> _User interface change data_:
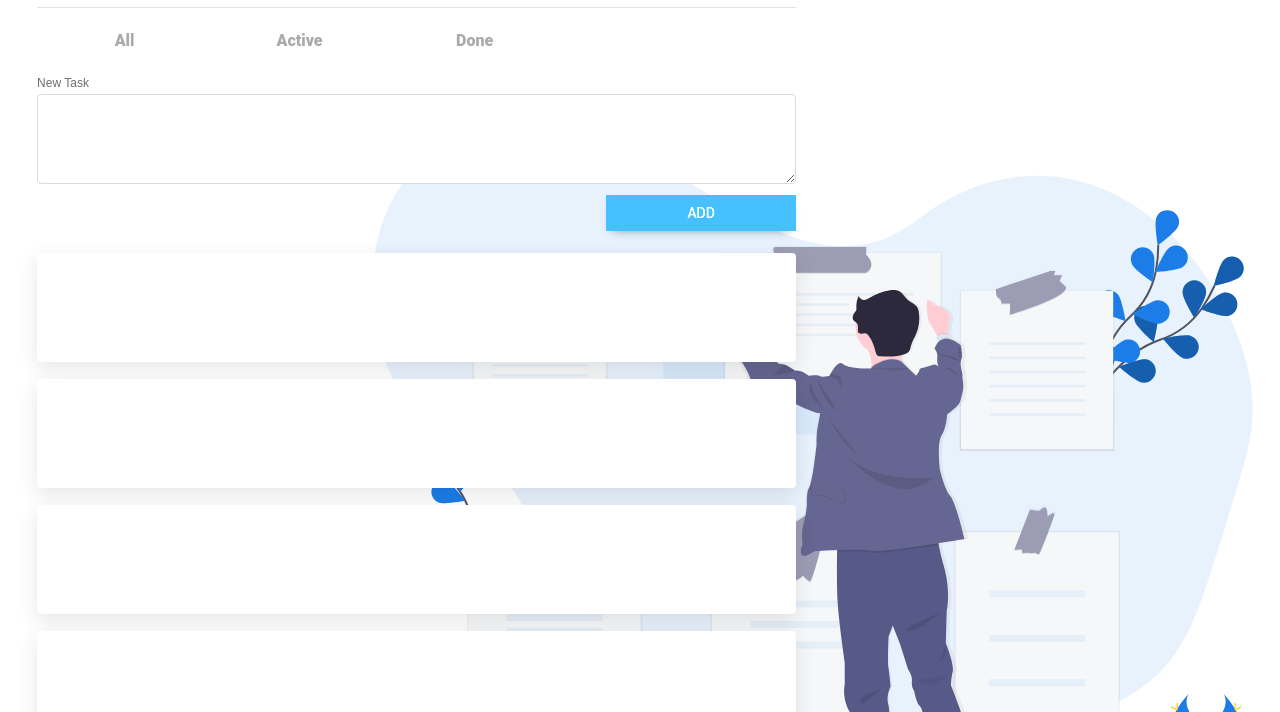
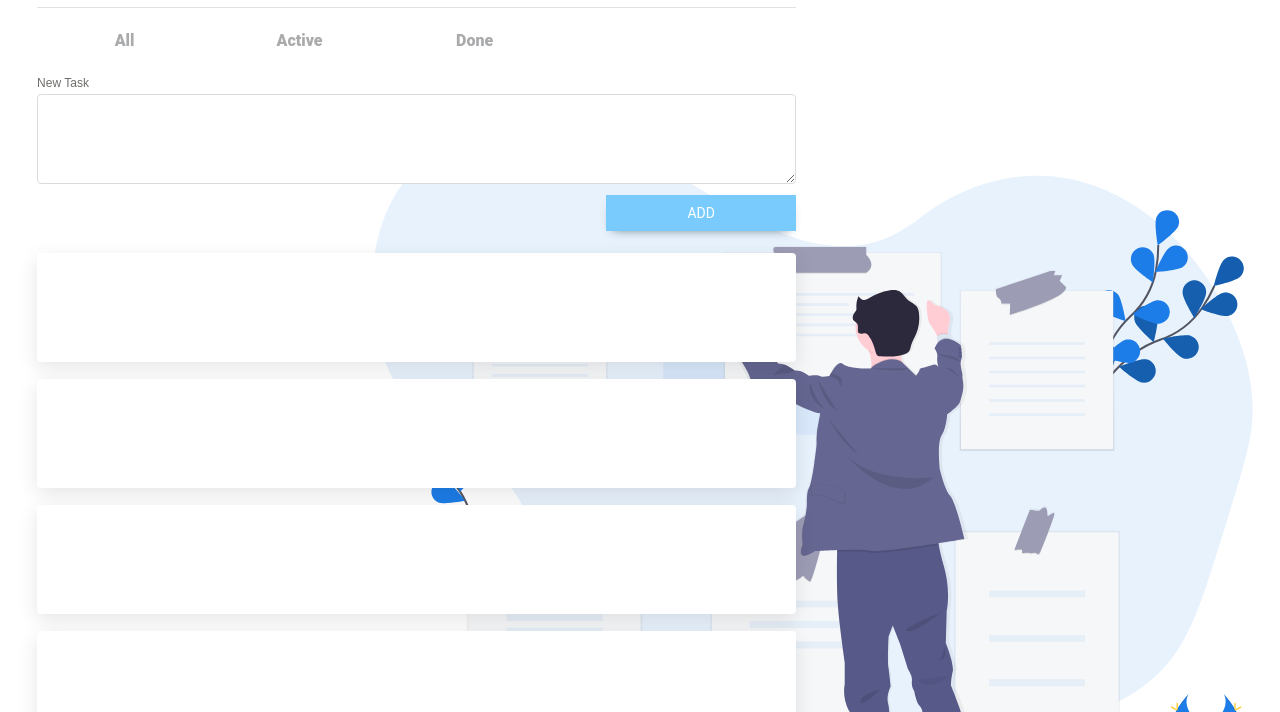
Before and after one commit to evgene30/ToDolist-JS, a website built with webpack: page src/index.html in a window 1280 px wide. In both pictures the pointer is over the button "ADD". Shown: the part 88-800 px from the top of the page. Built offline with nearby package versions, Linux system fonts and the light colour scheme; files whose address does not match are found by name; a web font is replaced by a local one.

```diff
--- a/src/scss/app.scss
+++ b/src/scss/app.scss
@@ -178,7 +178,7 @@
             float: right;
 
             &:hover {
-                filter: brightness(150%);
+                background:  #79cbfe ;
                 transition: 0.3s;
             }
         }
```
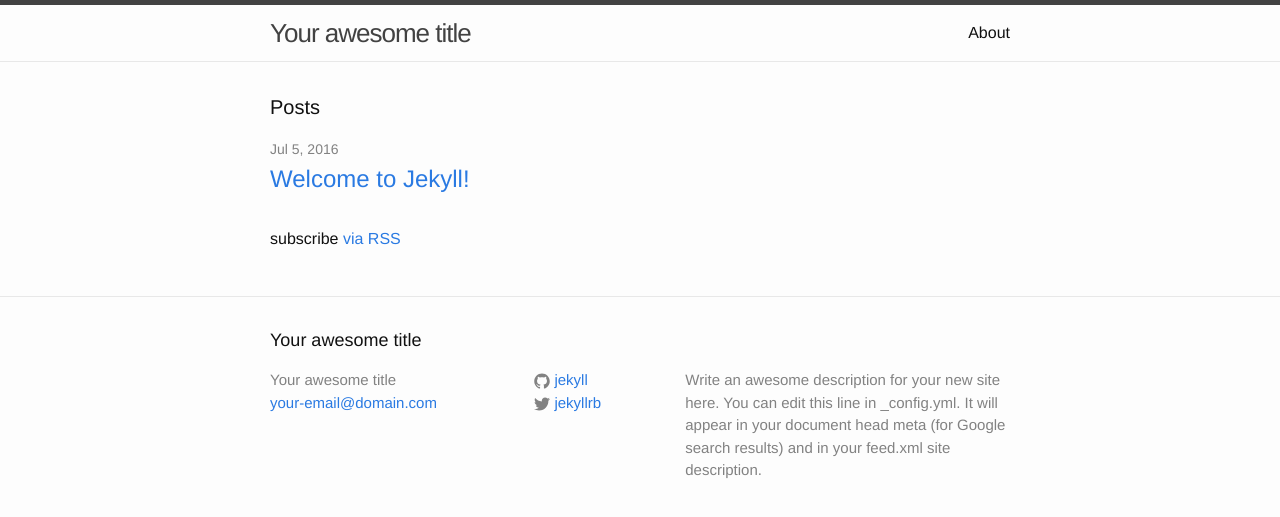
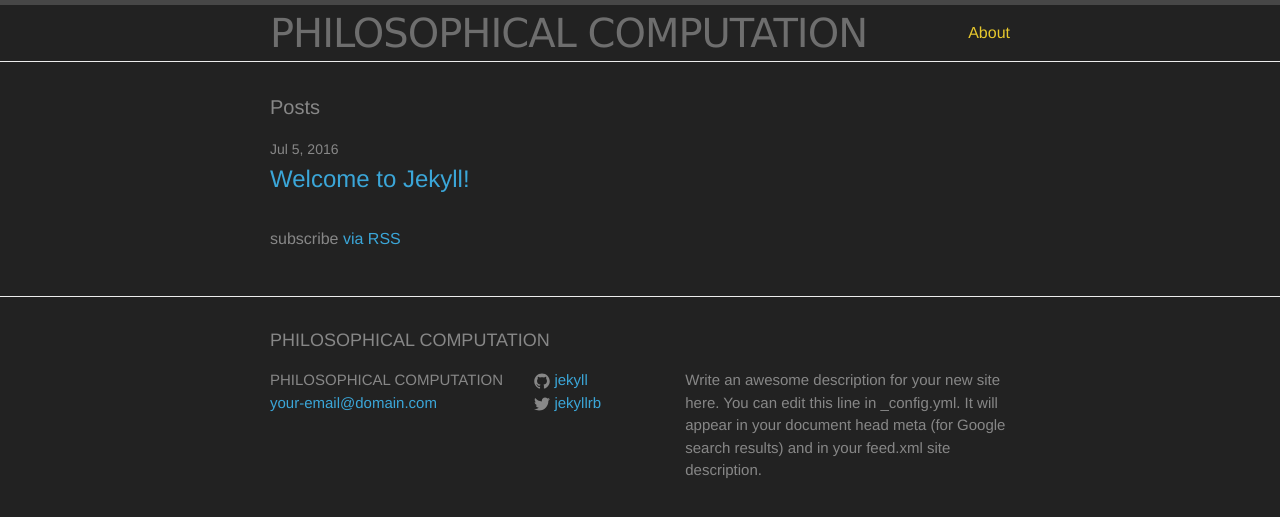
Before and after one commit to jmccune/jekyll1, a Jekyll site: the page built from index.html, in a window 1280 px wide. Shown: the top 517 px of the page. Built offline with Jekyll 4.4.1, drawn with Linux system fonts in a browser that asks for light colours.

Commit message:
Styling changes

```diff
--- a/_config.yml
+++ b/_config.yml
@@ -6,7 +6,7 @@
 # 'jekyll serve'. If you change this file, please restart the server process.
 
 # Site settings
-title: Your awesome title
+title: PHILOSOPHICAL COMPUTATION
 email: your-email@domain.com
 description: > # this means to ignore newlines until "baseurl:"
   Write an awesome description for your new site here. You can edit this
--- a/_sass/_base.scss
+++ b/_sass/_base.scss
@@ -91,15 +91,15 @@ h1, h2, h3, h4, h5, h6 {
  * Links
  */
 a {
-    color: $brand-color;
+    color: $blue-color;
     text-decoration: none;
 
     &:visited {
-        color: darken($brand-color, 15%);
+        color: $pink-color;
     }
 
     &:hover {
-        color: $text-color;
+        color: darken($gold-color, 10%);
         text-decoration: underline;
     }
 }
@@ -111,7 +111,7 @@ a {
  */
 blockquote {
     color: $grey-color;
-    border-left: 4px solid $grey-color-light;
+    border-left: 4px solid $grey-color-dark;
     padding-left: $spacing-unit / 2;
     font-size: 18px;
     letter-spacing: -1px;
@@ -130,9 +130,9 @@ blockquote {
 pre,
 code {
     font-size: 15px;
-    border: 1px solid $grey-color-light;
+    border: 1px solid $grey-color-dark;
     border-radius: 3px;
-    background-color: #eef;
+    background-color: #111;
 }
 
 code {
--- a/_sass/_layout.scss
+++ b/_sass/_layout.scss
@@ -11,16 +11,20 @@
 }
 
 .site-title {
-    font-size: 26px;
+    font-family: $title-font-family;
+    font-size: 40px;
     font-weight: 300;
     line-height: 56px;
     letter-spacing: -1px;
     margin-bottom: 0;
     float: left;
-
+    color: title-color;
     &,
     &:visited {
-        color: $grey-color-dark;
+        color: $title-color-dark;
+    }
+    &:hover {
+        color: $gold-color;
     }
 }
 
@@ -33,7 +37,7 @@
     }
 
     .page-link {
-        color: $text-color;
+        color: $gold-color;
         line-height: $base-line-height;
 
         // Gaps between nav items, but not on the last one
@@ -204,6 +208,7 @@
 }
 
 .post-title {
+    color: $blue-color;
     font-size: 42px;
     letter-spacing: -1px;
     line-height: 1;
--- a/_sass/_syntax-highlighting.scss
+++ b/_sass/_syntax-highlighting.scss
@@ -2,11 +2,11 @@
  * Syntax highlighting styles
  */
 .highlight {
-    background: #fff;
+    background: #222;
     @extend %vertical-rhythm;
 
     .highlighter-rouge & {
-      background: #eef;
+      background: #222;
     }
 
     .c     { color: #998; font-style: italic } // Comment
--- a/css/main.scss
+++ b/css/main.scss
@@ -6,7 +6,8 @@
 
 
 // Our variables
-$base-font-family: "Helvetica Neue", Helvetica, Arial, sans-serif;
+$title-font-family: "Geneva","Helvetica Neue", Helvetica, Arial, sans-serif;
+$base-font-family: "Avenir Next", "Helvetica Neue", Helvetica, Arial, sans-serif;
 $base-font-size:   16px;
 $base-font-weight: 400;
 $small-font-size:  $base-font-size * 0.875;
@@ -14,13 +15,25 @@ $base-line-height: 1.5;
 
 $spacing-unit:     30px;
 
-$text-color:       #111;
-$background-color: #fdfdfd;
-$brand-color:      #2a7ae2;
 
-$grey-color:       #828282;
+$background-color: #222222;
+
+
+
+
+
+$pink-color:	   #F94BF9;
+$gold-color:       #E7C82D;
+$blue-color:	   #3BA6D8;
+$grey-color:       #878787;
 $grey-color-light: lighten($grey-color, 40%);
 $grey-color-dark:  darken($grey-color, 25%);
+
+$title-color:	   $grey-color;
+$title-color-dark: darken($grey-color, 10%);
+
+$text-color:       $grey-color;
+$brand-color:      $gold-color;
 
 // Width of the content area
 $content-width:    800px;
```
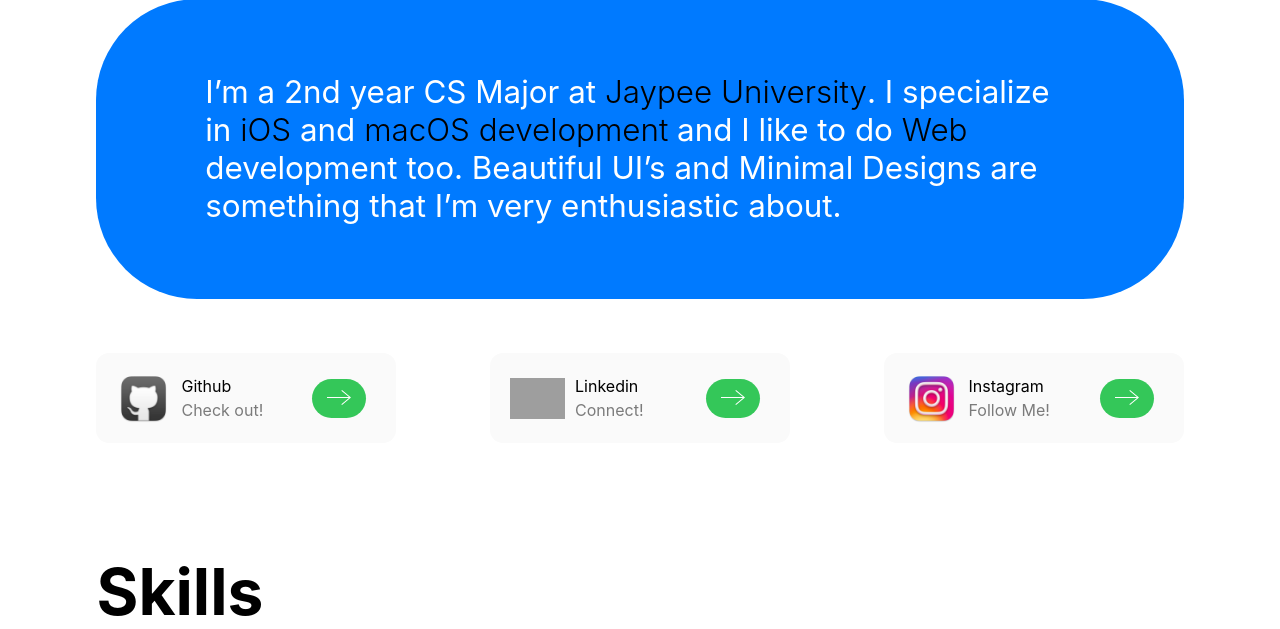
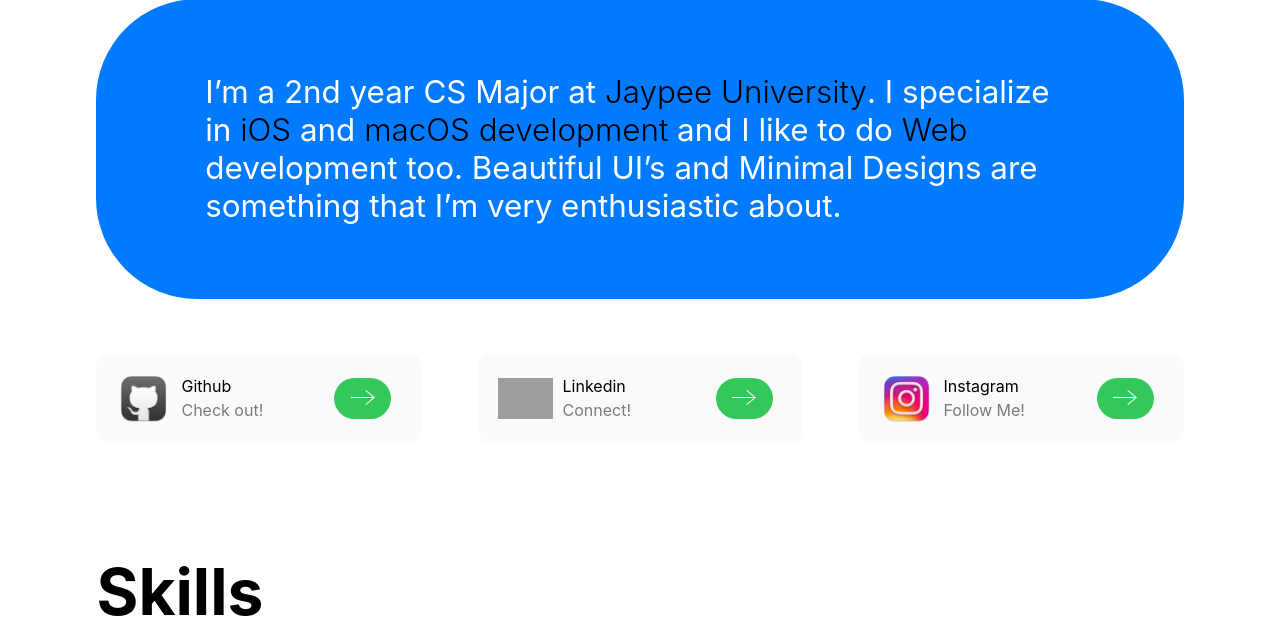
Before and after one commit to jagritx/PortfolioOLD, a PHP site: page / in a window 1280 px wide. Shown: the part 683-1312 px from the top of the page. Run offline with PHP 8.4, Linux system fonts and the light colour scheme; grey boxes are pictures that could not be loaded.

Commit message:
Minor Midnight Design Changes

```diff
--- a/Stylesheets/dark.css
+++ b/Stylesheets/dark.css
@@ -167,7 +167,7 @@ svg {
   -webkit-box-pack: justify;
       -ms-flex-pack: justify;
           justify-content: space-between;
-  width: 250px;
+  width: 275px;
   height: 90px;
   background-color: #1d1d1d;
   border-radius: 13px;
--- a/Stylesheets/dark.scss
+++ b/Stylesheets/dark.scss
@@ -127,7 +127,7 @@ svg {
   display: flex;
   align-items: center;
   justify-content: space-between;
-  width: 250px;
+  width: 275px;
   height: 90px;
   background-color: $callgray;
   border-radius: 13px;
--- a/Stylesheets/styles.css
+++ b/Stylesheets/styles.css
@@ -166,7 +166,7 @@ svg {
   -webkit-box-pack: justify;
       -ms-flex-pack: justify;
           justify-content: space-between;
-  width: 250px;
+  width: 275px;
   height: 90px;
   background-color: #fafafa;
   border-radius: 13px;
--- a/Stylesheets/styles.scss
+++ b/Stylesheets/styles.scss
@@ -126,7 +126,7 @@ svg {
   display: flex;
   align-items: center;
   justify-content: space-between;
-  width: 250px;
+  width: 275px;
   height: 90px;
   background-color: $callgray;
   border-radius: 13px;
```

> _What this task involves_:
Show, from the entries above, every line that includes the string "Stylesheets".

> _Solution_:
--- a/Stylesheets/dark.css
+++ b/Stylesheets/dark.css
--- a/Stylesheets/dark.scss
+++ b/Stylesheets/dark.scss
--- a/Stylesheets/styles.css
+++ b/Stylesheets/styles.css
--- a/Stylesheets/styles.scss
+++ b/Stylesheets/styles.scss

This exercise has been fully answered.